Also in 2011, 2.5 people globally were newly infected with HIV and 1.7 people died from AIDS-related illness.
The report shows an estimated 6.8 million people in the world need treatment and are not receiving adequate care and an additional 4 million discordant couples (where one partner is living with HIV) would benefit from HIV treatment to protect their partners from HIV infection.
HIV continues to have a disproportionate impact on sex workers, men who have sex with men and unregulated intravenous drug users. HIV prevention and treatment programs are mostly failing to reach these key populations.
“When discrimination, stigma, and other factors drive these groups into the shadows, the epidemic becomes that much harder to fight. That’s why we are supporting country-led plans to expand services for key populations, and bolstering the efforts of civil society groups to reach out to them,” US Secretary of State Hillary Clinton said at the State Department on Thursday in a speech in observance of World AIDS Day.
The White House Thursday released a statement from the president in observance of World AIDS Day in which he pointed up the US stake in the global fight against HIV/AIDS.
“Today, I am pleased my Administration will make public new data that demonstrates we are on track to meet the ambitious treatment and prevention targets I announced on World AIDS Day a year ago. As of today, we are treating over 5 million people with lifesaving medicines for AIDS, up from 1.7 million in 2008,” said President Barack Obama.

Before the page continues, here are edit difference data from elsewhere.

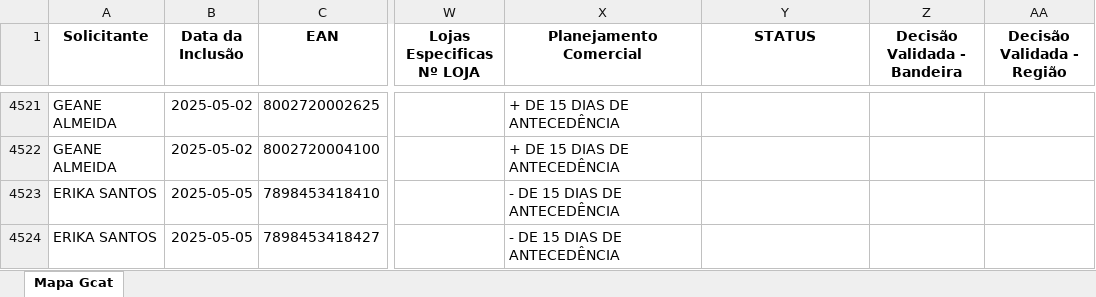
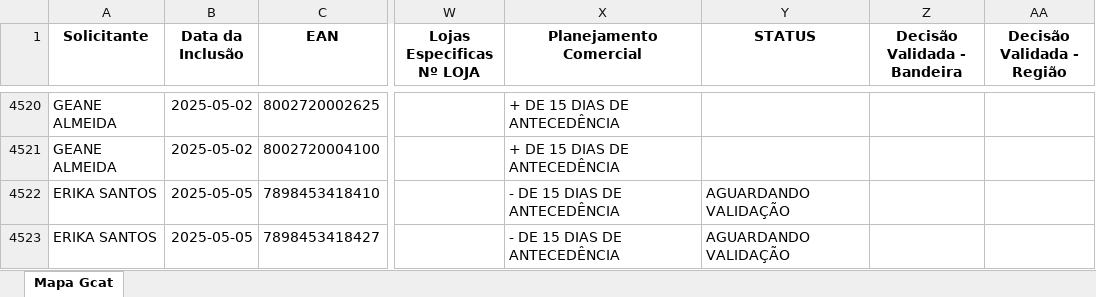
Before and after one commit to DanGuarnieri/VisualizadorMapa, an Excel workbook: planilha_tratada.xlsx, sheet Mapa Gcat, drawn as a sheet; only a part is shown, gaps mark what is left out; values as stored, in another font and other column widths than the file's, no borders; addresses are those after the commit; the diff covers the shown part only; the diff names each change by its address in the sheet, - before the commit and + after, or states it on an @@ line.

```diff
--- a/planilha_tratada.xlsx (sheet Mapa Gcat)
+++ b/planilha_tratada.xlsx (sheet Mapa Gcat)
-Y4522:Y4523 (STATUS): (empty)
+Y4522:Y4523 (STATUS): AGUARDANDO VALIDAÇÃO
```
Also changed, not shown: 31 added rows, 13 removed rows and 46 edited cells elsewhere in this sheet, 2 other files.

Secretary Clinton used the occasion at the State Department on Thursday to unveil the President’s Emergency Plan for AIDS Relief (PEPFAR) Blueprint: Creating an AIDS-free Generation” — a five-point roadmap for how the US government intends to wage its global battle against HIV/AIDS.
- Make strategic, scientifically sound investments to rapidly scale-up core HIV prevention, treatment and care interventions and maximize impact.
- Work with partner countries, donor nations, civil society, people living with HIV, faith-based organizations, the private sector, foundations and multilateral institutions to effectively mobilize, coordinate and efficiently utilize resources to expand high-impact strategies, saving more lives sooner.
- Focus on women and girls to increase gender equality in HIV services.
- End stigma and discrimination against people living with HIV and key populations, improving their access to, and uptake of, comprehensive HIV services.
- Set benchmarks for outcomes and programmatic efficiencies through regularly assessed planning and reporting processes to ensure goals are being met.
“…as I pledged last year, we are on track to treat 6 million people by the end of 2013. This year, we have also reached over 700,000 HIV-positive pregnant women with antiretroviral drugs that will prevent them from passing the virus to their children,” said the president.
“As we continue this important work with our partners around the world and here at home, let us remember the lives we have lost to AIDS, celebrate the progress we have made, and, together, recommit to ourselves to achieving our shared vision of an AIDS-free generation,” concluded the president in his written statement.
Note: PEPFAR Blueprint Summary: http://www.state.gov/r/pa/prs/ps/2012/11/201195.htm